* _HOW TO COMPLETE THIS TASK_
I would like every line of the records below that contains the word "escalas" copied.

SOURCE DATA: Begin

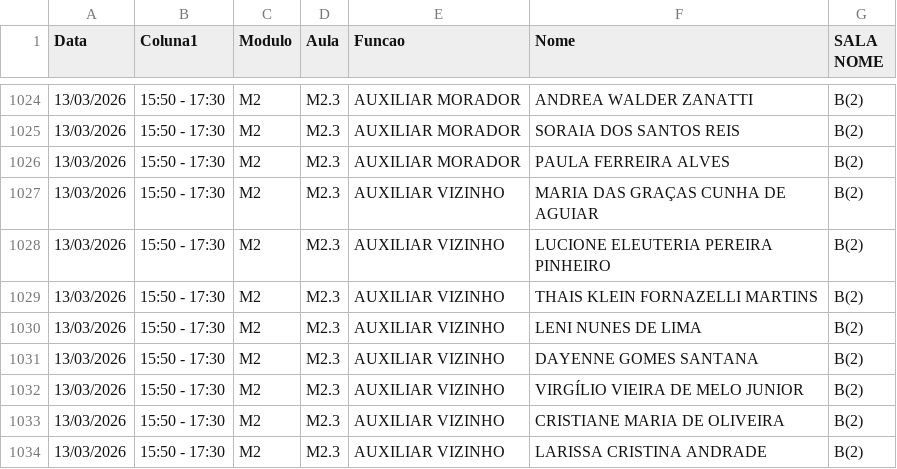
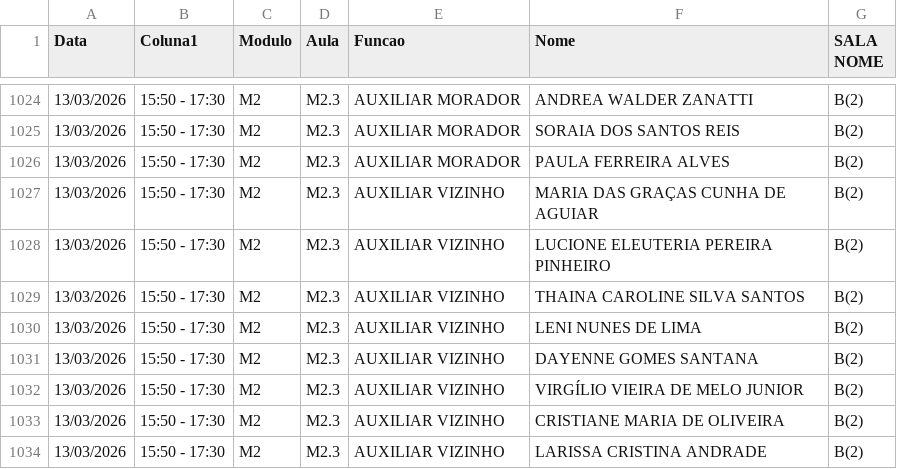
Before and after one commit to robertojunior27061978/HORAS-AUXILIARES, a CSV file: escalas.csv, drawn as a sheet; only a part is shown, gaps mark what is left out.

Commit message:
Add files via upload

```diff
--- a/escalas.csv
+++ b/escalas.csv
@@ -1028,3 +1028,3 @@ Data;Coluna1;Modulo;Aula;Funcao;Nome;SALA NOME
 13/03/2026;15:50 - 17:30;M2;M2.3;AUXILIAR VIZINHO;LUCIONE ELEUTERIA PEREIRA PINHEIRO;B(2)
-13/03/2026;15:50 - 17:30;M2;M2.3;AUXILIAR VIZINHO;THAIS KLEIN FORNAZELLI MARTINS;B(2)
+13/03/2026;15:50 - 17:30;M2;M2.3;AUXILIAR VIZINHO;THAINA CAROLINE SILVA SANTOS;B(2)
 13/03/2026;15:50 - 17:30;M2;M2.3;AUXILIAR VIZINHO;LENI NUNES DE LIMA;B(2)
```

SOURCE DATA: End

* _RESPONSE TO THE TASK_
Before and after one commit to robertojunior27061978/HORAS-AUXILIARES, a CSV file: escalas.csv, drawn as a sheet; only a part is shown, gaps mark what is left out.
--- a/escalas.csv
+++ b/escalas.csv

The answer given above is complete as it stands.